→ REQUIRED ACTION:
Say how many lines in the entries hold the string "with", giving the number by itself.

Dataset excerpts:
====

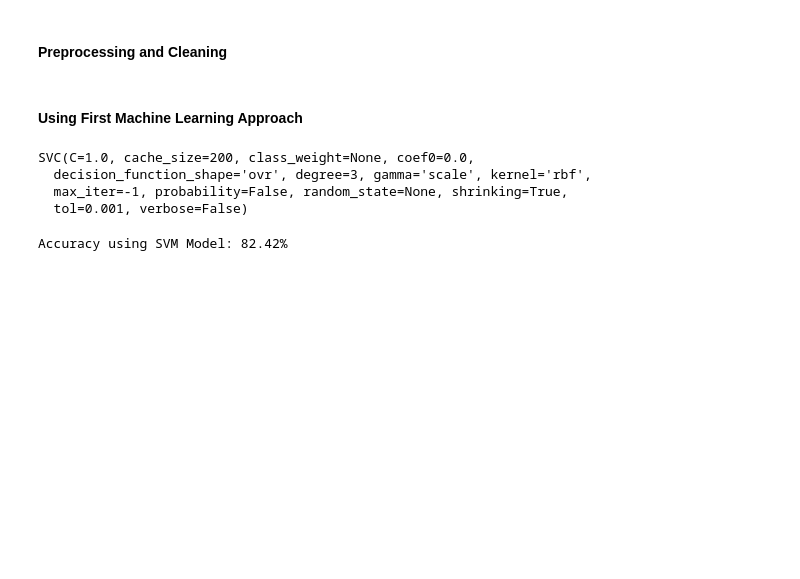
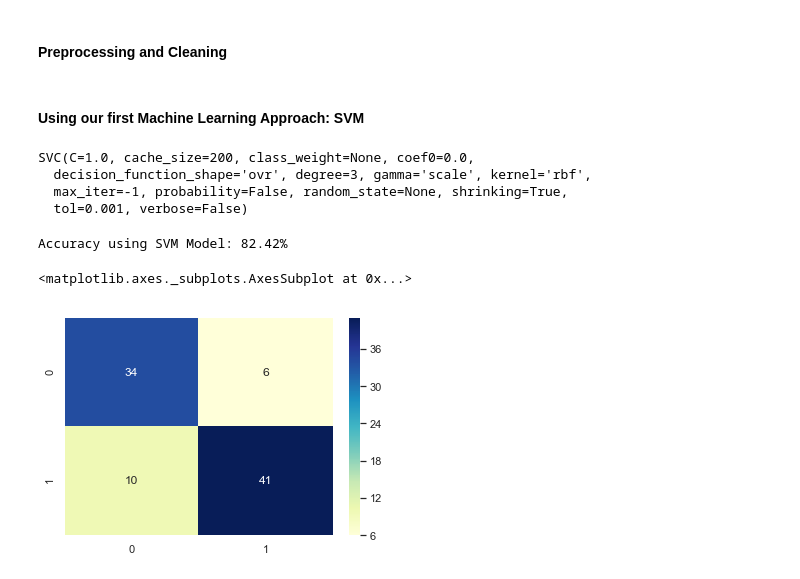
Before and after one commit to chauhan-nitin/UCI_HeartDisease, a Jupyter notebook: heartdisease.ipynb, the cells around one changed output. Saved outputs shown, nothing was run; the diff lists cells and outputs as text; code cells hidden in the pictures; blank space fills up the shorter version.

```diff
--- a/heartdisease.ipynb
+++ b/heartdisease.ipynb
@@ -223,7 +223,7 @@ X_train = pd.DataFrame(X_train_scaled)
 X_test_scaled = scaler.transform(X_test)
 X_test = pd.DataFrame(X_test_scaled)
 # %% [markdown]
-#### Using  First Machine Learning Approach
+#### Using  our first Machine Learning Approach: SVM
 # %%
 # Start with Support Vector Machine for Binary Classification
 from sklearn import svm
@@ -241,6 +241,12 @@ predict1 = clf.predict(X_test)
 # %%
 # Compare the predicted target labels with Y_test
 from sklearn.metrics import accuracy_score,confusion_matrix
 print("Accuracy using SVM Model: {:.2f}%".format(accuracy_score(Y_test,predict1)*100))
+# assign cnf_matrix with result of confusion_matrix array
+cnf_matrix = confusion_matrix(Y_test,predict1)
+#create a heat map
+sns.heatmap(pd.DataFrame(cnf_matrix), annot = True, cmap = 'YlGnBu', fmt = 'd')
 # %% [output]
 Accuracy using SVM Model: 82.42%
+<matplotlib.axes._subplots.AxesSubplot at 0x...>
+[figure, added]
```
Also changed, not shown: parts of 1 cell of this notebook.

====

→ PROBLEM SOLUTION:
3